I think that a child would get a bit more enjoyment out of the book than an adult would.  They can daydream about what it would be like to ride around on a cat in the middle of a giant woods, and later to ride a tame skunk!  In case you’re worried about the Littles getting stuck in the big, dark woods–don’t fear!  It turns out there are actually tiny people living in the woods whom the Littles never even knew about.  Phew!  You can stop sweating now.

I recommend The Littles Take a Trip to kids who are reading beginner chapter books, or as a fun family read-aloud

Rating: 3 1/2 Stars

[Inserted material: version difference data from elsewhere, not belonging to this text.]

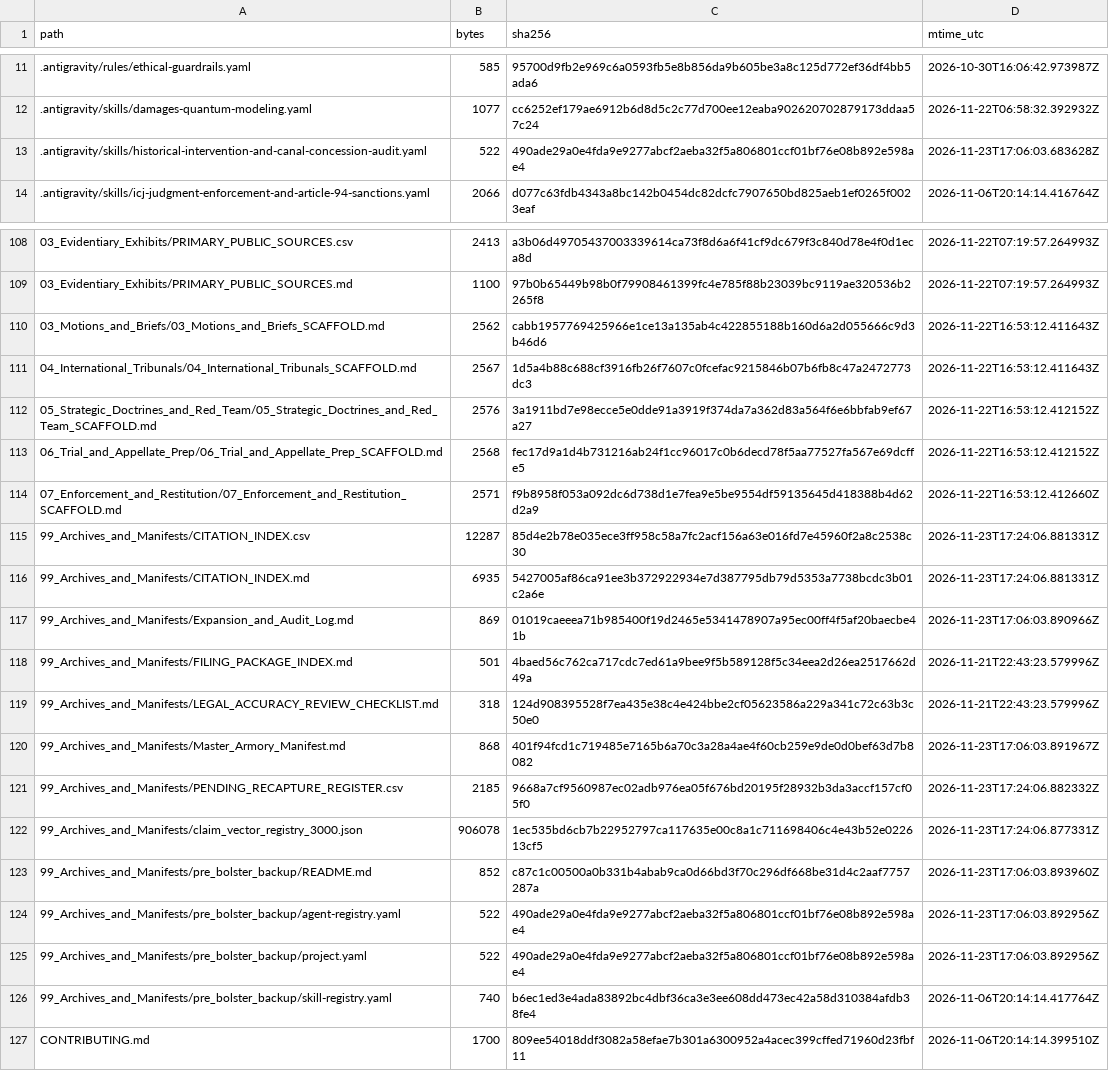
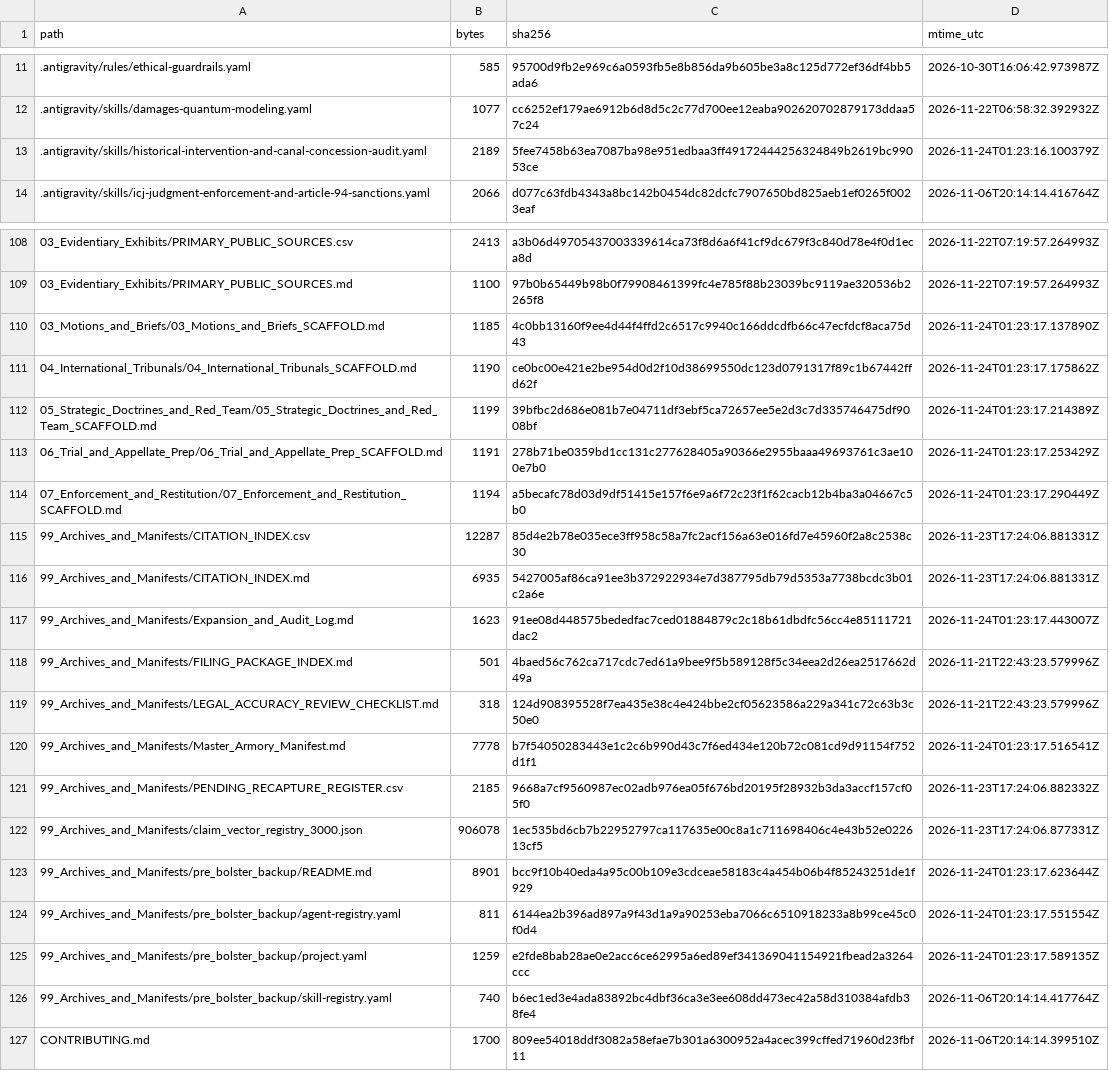
Before and after one commit to GlobalRestitutionAlliance/turtle-island-us-ak-nikolai-village-master-litigation, a CSV file: 99_Archives_and_Manifests/MANIFEST_SHA256.csv, drawn as a sheet; only a part is shown, gaps mark what is left out; the diff covers the shown part only.

```diff
--- a/99_Archives_and_Manifests/MANIFEST_SHA256.csv
+++ b/99_Archives_and_Manifests/MANIFEST_SHA256.csv
@@ -12,3 +12,3 @@ path,bytes,sha256,mtime_utc
 .antigravity/skills/damages-quantum-modeling.yaml,1077,cc6252ef179ae6912b6d8d5c2c77d700ee12eaba902620702879173ddaa57c24,2026-11-22T06:58:32.392932Z
-.antigravity/skills/historical-intervention-and-canal-concession-audit.yaml,522,490ade29a0e4fda9e9277abcf2aeba32f5a806801ccf01bf76e08b892e598ae4,2026-11-23T17:06:03.683628Z
+.antigravity/skills/historical-intervention-and-canal-concession-audit.yaml,2189,5fee7458b63ea7087ba98e951edbaa3ff49172444256324849b2619bc99053ce,2026-11-24T01:23:16.100379Z
 .antigravity/skills/icj-judgment-enforcement-and-article-94-sanctions.yaml,2066,d077c63fdb4343a8bc142b0454dc82dcfc7907650bd825aeb1ef0265f0023eaf,2026-11-06T20:14:14.416764Z
@@ -109,18 +109,18 @@ path,bytes,sha256,mtime_utc
 03_Evidentiary_Exhibits/PRIMARY_PUBLIC_SOURCES.md,1100,97b0b65449b98b0f79908461399fc4e785f88b23039bc9119ae320536b2265f8,2026-11-22T07:19:57.264993Z
-03_Motions_and_Briefs/03_Motions_and_Briefs_SCAFFOLD.md,2562,cabb1957769425966e1ce13a135ab4c422855188b160d6a2d055666c9d3b46d6,2026-11-22T16:53:12.411643Z
-04_International_Tribunals/04_International_Tribunals_SCAFFOLD.md,2567,1d5a4b88c688cf3916fb26f7607c0fcefac9215846b07b6fb8c47a2472773dc3,2026-11-22T16:53:12.411643Z
-05_Strategic_Doctrines_and_Red_Team/05_Strategic_Doctrines_and_Red_Team_SCAFFOLD.md,2576,3a1911bd7e98ecce5e0dde91a3919f374da7a362d83a564f6e6bbfab9ef67a27,2026-11-22T16:53:12.412152Z
-06_Trial_and_Appellate_Prep/06_Trial_and_Appellate_Prep_SCAFFOLD.md,2568,fec17d9a1d4b731216ab24f1cc96017c0b6decd78f5aa77527fa567e69dcffe5,2026-11-22T16:53:12.412152Z
-07_Enforcement_and_Restitution/07_Enforcement_and_Restitution_SCAFFOLD.md,2571,f9b8958f053a092dc6d738d1e7fea9e5be9554df59135645d418388b4d62d2a9,2026-11-22T16:53:12.412660Z
+03_Motions_and_Briefs/03_Motions_and_Briefs_SCAFFOLD.md,1185,4c0bb13160f9ee4d44f4ffd2c6517c9940c166ddcdfb66c47ecfdcf8aca75d43,2026-11-24T01:23:17.137890Z
+04_International_Tribunals/04_International_Tribunals_SCAFFOLD.md,1190,ce0bc00e421e2be954d0d2f10d38699550dc123d0791317f89c1b67442ffd62f,2026-11-24T01:23:17.175862Z
+05_Strategic_Doctrines_and_Red_Team/05_Strategic_Doctrines_and_Red_Team_SCAFFOLD.md,1199,39bfbc2d686e081b7e04711df3ebf5ca72657ee5e2d3c7d335746475df9008bf,2026-11-24T01:23:17.214389Z
+06_Trial_and_Appellate_Prep/06_Trial_and_Appellate_Prep_SCAFFOLD.md,1191,278b71be0359bd1cc131c277628405a90366e2955baaa49693761c3ae100e7b0,2026-11-24T01:23:17.253429Z
+07_Enforcement_and_Restitution/07_Enforcement_and_Restitution_SCAFFOLD.md,1194,a5becafc78d03d9df51415e157f6e9a6f72c23f1f62cacb12b4ba3a04667c5b0,2026-11-24T01:23:17.290449Z
 99_Archives_and_Manifests/CITATION_INDEX.csv,12287,85d4e2b78e035ece3ff958c58a7fc2acf156a63e016fd7e45960f2a8c2538c30,2026-11-23T17:24:06.881331Z
 99_Archives_and_Manifests/CITATION_INDEX.md,6935,5427005af86ca91ee3b372922934e7d387795db79d5353a7738bcdc3b01c2a6e,2026-11-23T17:24:06.881331Z
-99_Archives_and_Manifests/Expansion_and_Audit_Log.md,869,01019caeeea71b985400f19d2465e5341478907a95ec00ff4f5af20baecbe41b,2026-11-23T17:06:03.890966Z
+99_Archives_and_Manifests/Expansion_and_Audit_Log.md,1623,91ee08d448575bededfac7ced01884879c2c18b61dbdfc56cc4e85111721dac2,2026-11-24T01:23:17.443007Z
 99_Archives_and_Manifests/FILING_PACKAGE_INDEX.md,501,4baed56c762ca717cdc7ed61a9bee9f5b589128f5c34eea2d26ea2517662d49a,2026-11-21T22:43:23.579996Z
 99_Archives_and_Manifests/LEGAL_ACCURACY_REVIEW_CHECKLIST.md,318,124d908395528f7ea435e38c4e424bbe2cf05623586a229a341c72c63b3c50e0,2026-11-21T22:43:23.579996Z
-99_Archives_and_Manifests/Master_Armory_Manifest.md,868,401f94fcd1c719485e7165b6a70c3a28a4ae4f60cb259e9de0d0bef63d7b8082,2026-11-23T17:06:03.891967Z
+99_Archives_and_Manifests/Master_Armory_Manifest.md,7778,b7f54050283443e1c2c6b990d43c7f6ed434e120b72c081cd9d91154f752d1f1,2026-11-24T01:23:17.516541Z
 99_Archives_and_Manifests/PENDING_RECAPTURE_REGISTER.csv,2185,9668a7cf9560987ec02adb976ea05f676bd20195f28932b3da3accf157cf05f0,2026-11-23T17:24:06.882332Z
 99_Archives_and_Manifests/claim_vector_registry_3000.json,906078,1ec535bd6cb7b22952797ca117635e00c8a1c711698406c4e43b52e022613cf5,2026-11-23T17:24:06.877331Z
-99_Archives_and_Manifests/pre_bolster_backup/README.md,852,c87c1c00500a0b331b4abab9ca0d66bd3f70c296df668be31d4c2aaf7757287a,2026-11-23T17:06:03.893960Z
-99_Archives_and_Manifests/pre_bolster_backup/agent-registry.yaml,522,490ade29a0e4fda9e9277abcf2aeba32f5a806801ccf01bf76e08b892e598ae4,2026-11-23T17:06:03.892956Z
-99_Archives_and_Manifests/pre_bolster_backup/project.yaml,522,490ade29a0e4fda9e9277abcf2aeba32f5a806801ccf01bf76e08b892e598ae4,2026-11-23T17:06:03.892956Z
+99_Archives_and_Manifests/pre_bolster_backup/README.md,8901,bcc9f10b40eda4a95c00b109e3cdceae58183c4a454b06b4f85243251de1f929,2026-11-24T01:23:17.623644Z
+99_Archives_and_Manifests/pre_bolster_backup/agent-registry.yaml,811,6144ea2b396ad897a9f43d1a9a90253eba7066c6510918233a8b99ce45c0f0d4,2026-11-24T01:23:17.551554Z
+99_Archives_and_Manifests/pre_bolster_backup/project.yaml,1259,e2fde8bab28ae0e2acc6ce62995a6ed89ef341369041154921fbead2a3264ccc,2026-11-24T01:23:17.589135Z
 99_Archives_and_Manifests/pre_bolster_backup/skill-registry.yaml,740,b6ec1ed3e4ada83892bc4dbf36ca3e3ee608dd473ec42a58d310384afdb38fe4,2026-11-06T20:14:14.417764Z
```
Also changed, not shown: 77 edited cells elsewhere in this file, 37 other files.
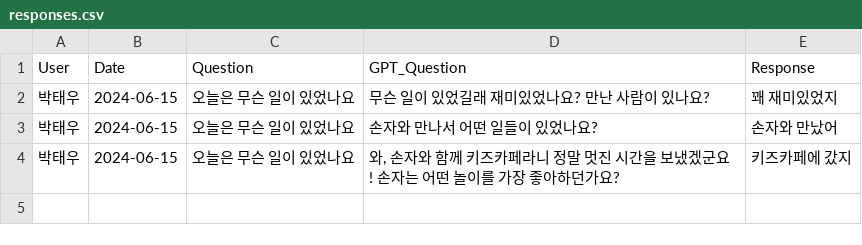
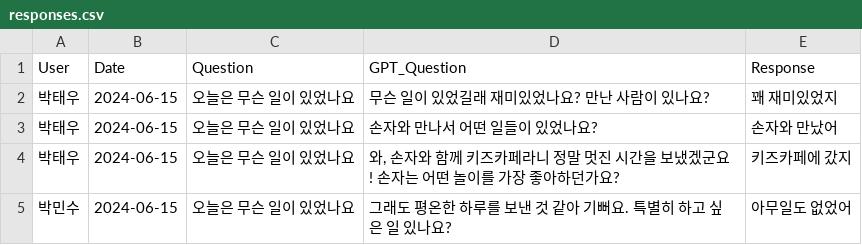
Before and after one commit to GuhyupLee/ESTSoft_Hackathon_team4, a CSV file: app/data/responses.csv, drawn as a sheet.

```diff
--- a/app/data/responses.csv
+++ b/app/data/responses.csv
@@ -4 +4,2 @@
 박태우,2024-06-15,오늘은 무슨 일이 있었나요,"와, 손자와 함께 키즈카페라니 정말 멋진 시간을 보냈겠군요! 손자는 어떤 놀이를 가장 좋아하던가요?",키즈카페에 갔지
+박민수,2024-06-15,오늘은 무슨 일이 있었나요,그래도 평온한 하루를 보낸 것 같아 기뻐요. 특별히 하고 싶은 일 있나요?,아무일도 없었어
```
Also changed, not shown: app/users/users.csv, 9 other files.
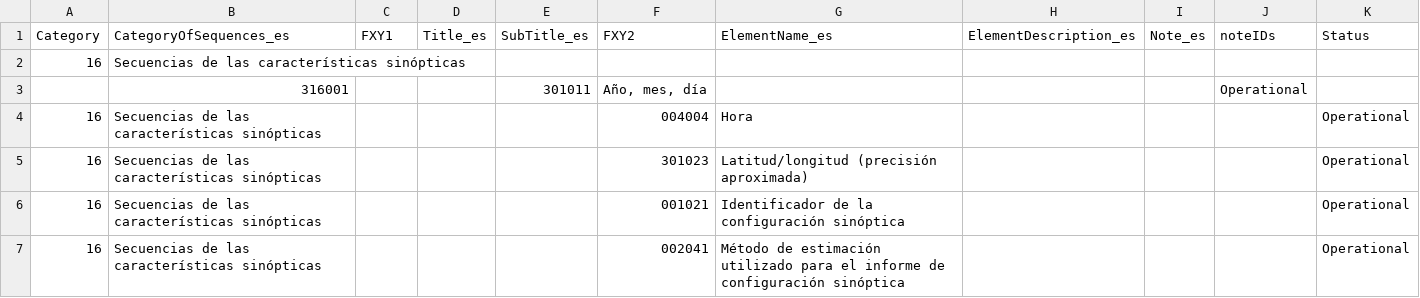
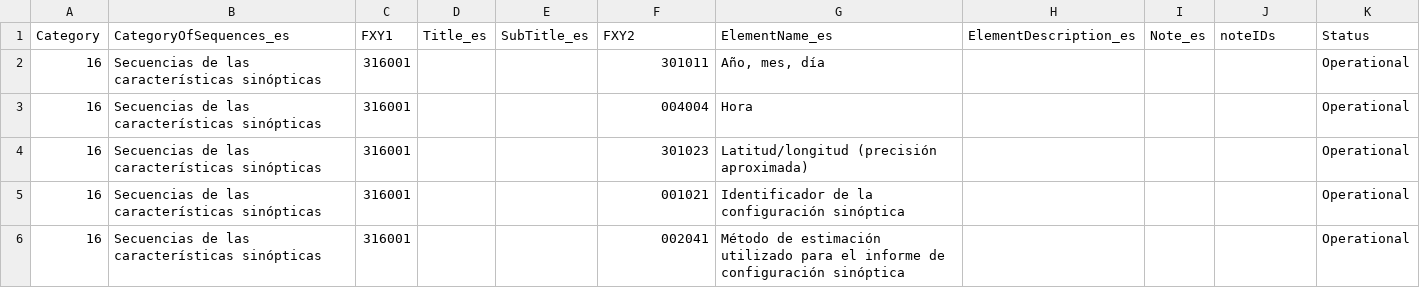
Before and after one commit to amilan17/BUFR4, a CSV file: spanish/table-d/BUFR_TableD_16.csv, drawn as a sheet; only a part is shown; the diff covers the shown part only.

```diff
--- a/spanish/table-d/BUFR_TableD_16.csv
+++ b/spanish/table-d/BUFR_TableD_16.csv
@@ -1,7 +1,6 @@
 Category,CategoryOfSequences_es,FXY1,Title_es,SubTitle_es,FXY2,ElementName_es,ElementDescription_es,Note_es,noteIDs,Status
-16, Secuencias de las características sinópticas,,,,,,,,,
-,316001,,,301011,"Año, mes, día",,,,Operational,
-16, Secuencias de las características sinópticas,,,,004004,Hora,,,,Operational
-16, Secuencias de las características sinópticas,,,,301023,Latitud/longitud (precisión aproximada),,,,Operational
-16, Secuencias de las características sinópticas,,,,001021,Identificador de la configuración sinóptica,,,,Operational
-16, Secuencias de las características sinópticas,,,,002041,Método de estimación utilizado para el informe de configuración sinóptica,,,,Operational
+16, Secuencias de las características sinópticas,316001,,,301011,"Año, mes, día",,,,Operational
+16, Secuencias de las características sinópticas,316001,,,004004,Hora,,,,Operational
+16, Secuencias de las características sinópticas,316001,,,301023,Latitud/longitud (precisión aproximada),,,,Operational
+16, Secuencias de las características sinópticas,316001,,,001021,Identificador de la configuración sinóptica,,,,Operational
+16, Secuencias de las características sinópticas,316001,,,002041,Método de estimación utilizado para el informe de configuración sinóptica,,,,Operational
```
Also changed, not shown: 8 added rows and 119 edited cells elsewhere in this file.
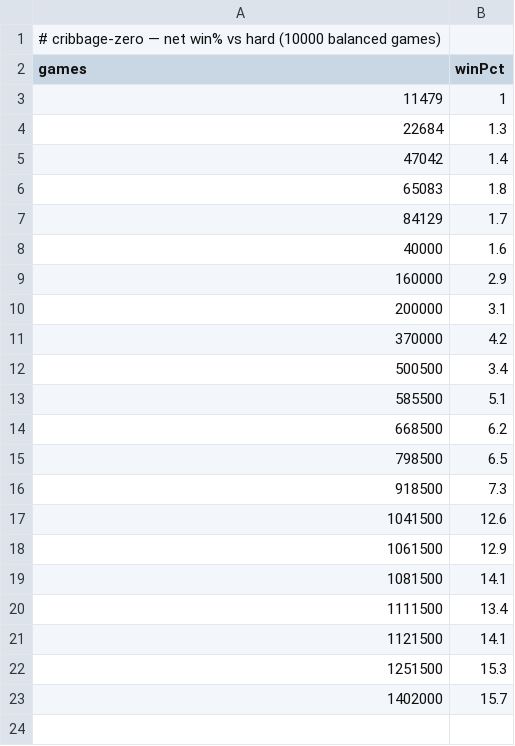
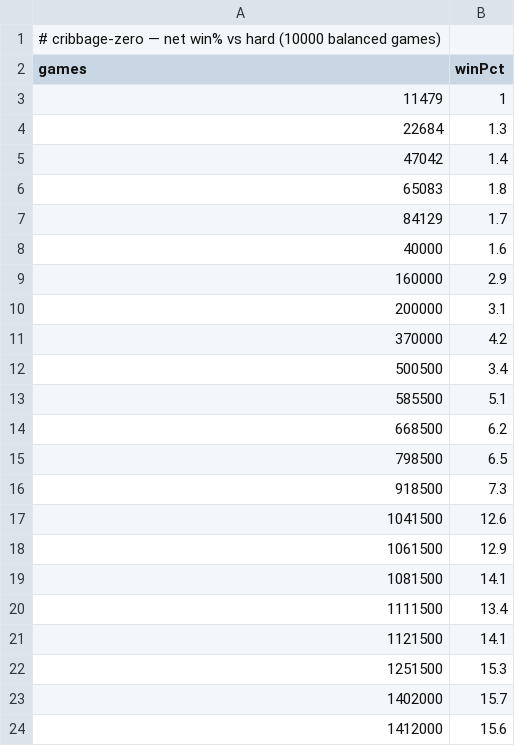
Before and after one commit to ghug/cribbage-zero, a CSV file: progress-hard.csv, drawn as a sheet.

Commit message:
eval @ 1412000 games: progress-hard.csv 15.6%

```diff
--- a/progress-hard.csv
+++ b/progress-hard.csv
@@ -23 +23,2 @@ games,winPct
 1402000,15.7
+1412000,15.6
```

Until next time…

Lori

The Cricket in Times Square by George Selden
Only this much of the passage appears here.